Can Spouses Share The Same Medicare Supplement Policy
by Christian Worstell | Published December 16, 2020 | Reviewed by John Krahnert
You cannot be on the same Medicare Supplement insurance policy as your husband or wife you must have separate policies. However, you and your spouse may be able to get a discount if you both buy individual policies from the same insurance company.
B Premium Can Be Limited By Social Security Cola But That Wasnt An Issue For Most Beneficiaries In 2020 Or 2021

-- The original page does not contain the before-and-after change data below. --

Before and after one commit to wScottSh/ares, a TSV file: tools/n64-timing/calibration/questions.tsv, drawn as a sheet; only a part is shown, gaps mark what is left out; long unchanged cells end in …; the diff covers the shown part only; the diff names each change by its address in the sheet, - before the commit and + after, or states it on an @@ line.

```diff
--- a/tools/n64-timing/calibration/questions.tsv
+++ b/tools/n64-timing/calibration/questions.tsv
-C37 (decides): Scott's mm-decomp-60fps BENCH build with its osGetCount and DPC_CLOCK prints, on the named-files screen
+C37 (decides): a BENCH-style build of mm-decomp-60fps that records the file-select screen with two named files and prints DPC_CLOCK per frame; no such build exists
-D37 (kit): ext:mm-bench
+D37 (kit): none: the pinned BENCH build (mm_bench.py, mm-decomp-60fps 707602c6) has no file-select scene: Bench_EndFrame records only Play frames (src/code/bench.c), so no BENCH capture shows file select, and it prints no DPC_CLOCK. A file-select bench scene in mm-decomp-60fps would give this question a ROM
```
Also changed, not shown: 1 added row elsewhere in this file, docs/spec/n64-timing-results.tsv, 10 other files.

In 2021, most enrollees pay $148.50/month for their Part B coverage, which is the standard amount. Most enrollees were also paying the standard amount in 2020 and in 2019 . But thats in contrast with 2017 and 2018, when most enrollees paid a premium that was lower than the standard premium. The standard premium in 2018 was actually $134/month, but the cost of living adjustment for Social Security wasnt quite large enough to cover all of the increase from 2017s premium for most enrollees. Thats why most people paid about $130/month.
The standard Part B premium increased by about $9/month in 2020. But the 1.6% Social Security COLA for 2020 increased the average beneficiarys Social Security benefit . Since the COLA for most beneficiaries exceeded the premium increase for Part B, most Part B enrollees paid the standard premium in 2020. And for 2021, the 1.3% COLA was adequate to cover the increase to the new standard premium for virtually all enrollees.

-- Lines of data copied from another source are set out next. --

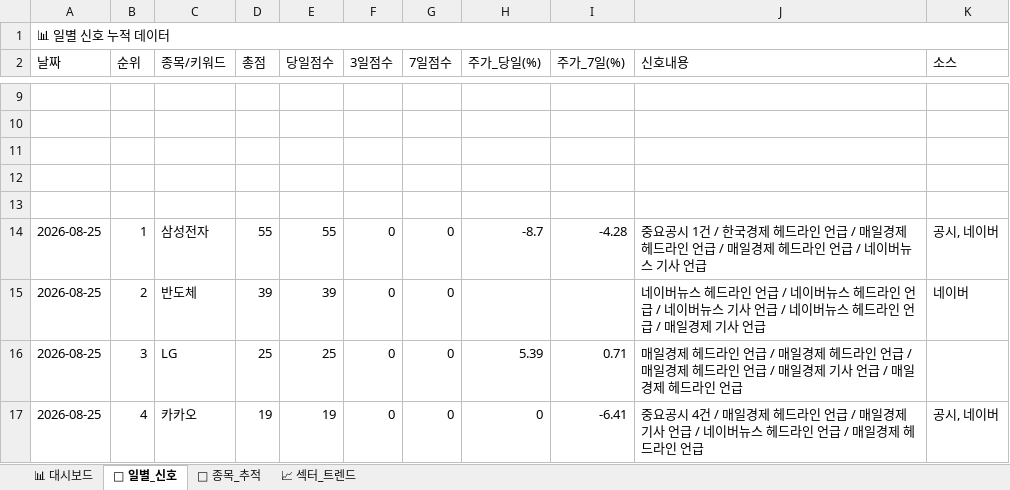
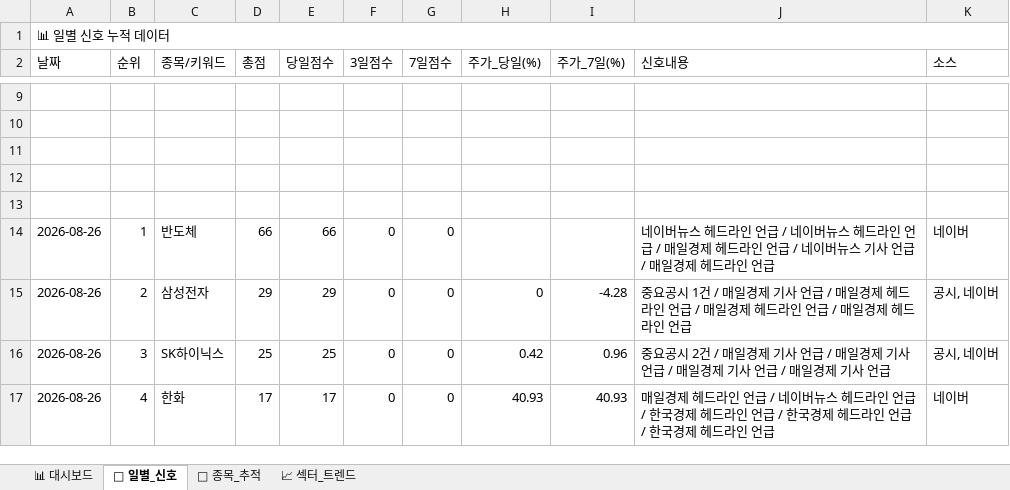
Before and after one commit to makitjung/stock-platform, an Excel workbook: trend/stock_trend_history.xlsx, sheet 📅 일별_신호, drawn as a sheet; only a part is shown, gaps mark what is left out; values as stored, in another font and other column widths than the file's, no cell formats; the diff covers the shown part only; the diff names each change by its address in the sheet, - before the commit and + after, or states it on an @@ line.

```diff
--- a/trend/stock_trend_history.xlsx (sheet 📅 일별_신호)
+++ b/trend/stock_trend_history.xlsx (sheet 📅 일별_신호)
-A14:A17 (날짜): 2026-08-25
+A14:A17 (날짜): 2026-08-26
-C14 (종목/키워드): 삼성전자
+C14 (종목/키워드): 반도체
-D14 (총점): 55
+D14 (총점): 66
-E14 (당일점수): 55
+E14 (당일점수): 66
-H14 (주가_당일(%)): -8.7
+H14 (주가_당일(%)): (empty)
-I14 (주가_7일(%)): -4.28
+I14 (주가_7일(%)): (empty)
-J14 (신호내용): 중요공시 1건 / 한국경제 헤드라인 언급 / 매일경제 헤드라인 언급 / 매일경제 헤드라인 언급 / 네이버뉴스 기사 언급
+J14 (신호내용): 네이버뉴스 헤드라인 언급 / 네이버뉴스 헤드라인 언급 / 매일경제 헤드라인 언급 / 네이버뉴스 기사 언급 / 매일경제 헤드라인 언급
-K14 (소스): 공시, 네이버
+K14 (소스): 네이버
-C15 (종목/키워드): 반도체
+C15 (종목/키워드): 삼성전자
-D15 (총점): 39
+D15 (총점): 29
-E15 (당일점수): 39
+E15 (당일점수): 29
-H15 (주가_당일(%)): (empty)
+H15 (주가_당일(%)): 0
-I15 (주가_7일(%)): (empty)
+I15 (주가_7일(%)): -4.28
-J15 (신호내용): 네이버뉴스 헤드라인 언급 / 네이버뉴스 헤드라인 언급 / 네이버뉴스 기사 언급 / 네이버뉴스 헤드라인 언급 / 매일경제 기사 언급
+J15 (신호내용): 중요공시 1건 / 매일경제 기사 언급 / 매일경제 헤드라인 언급 / 매일경제 헤드라인 언급 / 매일경제 헤드라인 언급
-K15 (소스): 네이버
+K15 (소스): 공시, 네이버
-C16 (종목/키워드): LG
+C16 (종목/키워드): SK하이닉스
-H16 (주가_당일(%)): 5.39
+H16 (주가_당일(%)): 0.42
-I16 (주가_7일(%)): 0.71
+I16 (주가_7일(%)): 0.96
-J16 (신호내용): 매일경제 헤드라인 언급 / 매일경제 헤드라인 언급 / 매일경제 헤드라인 언급 / 매일경제 기사 언급 / 매일경제 헤드라인 언급
+J16 (신호내용): 중요공시 2건 / 매일경제 기사 언급 / 매일경제 기사 언급 / 매일경제 기사 언급 / 매일경제 기사 언급
-K16 (소스): (empty)
+K16 (소스): 공시, 네이버
-C17 (종목/키워드): 카카오
+C17 (종목/키워드): 한화
-D17 (총점): 19
+D17 (총점): 17
-E17 (당일점수): 19
+E17 (당일점수): 17
-H17 (주가_당일(%)): 0
+H17 (주가_당일(%)): 40.93
-I17 (주가_7일(%)): -6.41
+I17 (주가_7일(%)): 40.93
-J17 (신호내용): 중요공시 4건 / 매일경제 헤드라인 언급 / 매일경제 기사 언급 / 네이버뉴스 헤드라인 언급 / 매일경제 헤…
+J17 (신호내용): 매일경제 헤드라인 언급 / 네이버뉴스 헤드라인 언급 / 한국경제 헤드라인 언급 / 한국경제 헤드라인 언급 / 한국경제 헤…
-K17 (소스): 공시, 네이버
+K17 (소스): 네이버
```
Also changed, not shown: 326 edited cells elsewhere in this sheet, sheet 🎯 종목_추적, sheet 📈 섹터_트렌드, sheet 📊 대시보드, cell formats, 13 other files.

What If The Working Spouse Is Not Yet 65 Years Old
A non-working spouse can receive premium-free Medicare part A as long as the other partner is at least 62 years old and has satisfied Medicares work requirements.
For example, John is 65 years old and has never worked or paid Medicare taxes. His wife, Cathy, is 62 years old and has worked and paid Medicare taxes for more than 10 years.

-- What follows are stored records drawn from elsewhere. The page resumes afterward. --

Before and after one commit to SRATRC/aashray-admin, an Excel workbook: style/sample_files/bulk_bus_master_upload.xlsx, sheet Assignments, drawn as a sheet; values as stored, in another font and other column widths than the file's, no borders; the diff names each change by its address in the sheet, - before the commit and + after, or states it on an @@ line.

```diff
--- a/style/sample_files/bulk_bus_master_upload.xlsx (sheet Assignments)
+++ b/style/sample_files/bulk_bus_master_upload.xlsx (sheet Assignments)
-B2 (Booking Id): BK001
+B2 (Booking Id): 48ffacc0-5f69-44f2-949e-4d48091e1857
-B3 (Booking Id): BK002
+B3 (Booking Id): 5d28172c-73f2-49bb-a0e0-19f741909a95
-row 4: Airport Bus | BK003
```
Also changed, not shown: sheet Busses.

In this scenario, John is eligible for premium-free Medicare Part A based on Cathys work history. He may enroll in Medicare Part A and Part B now, at age 65, even though Cathy must wait until she turns 65 to enroll in Medicare herself.
Now lets say Cathy is only 61 years old. In this scenario, John may still enroll in Medicare Part A and Part B, but he wont be entitled to premium-free Part A until Cathy turns 62.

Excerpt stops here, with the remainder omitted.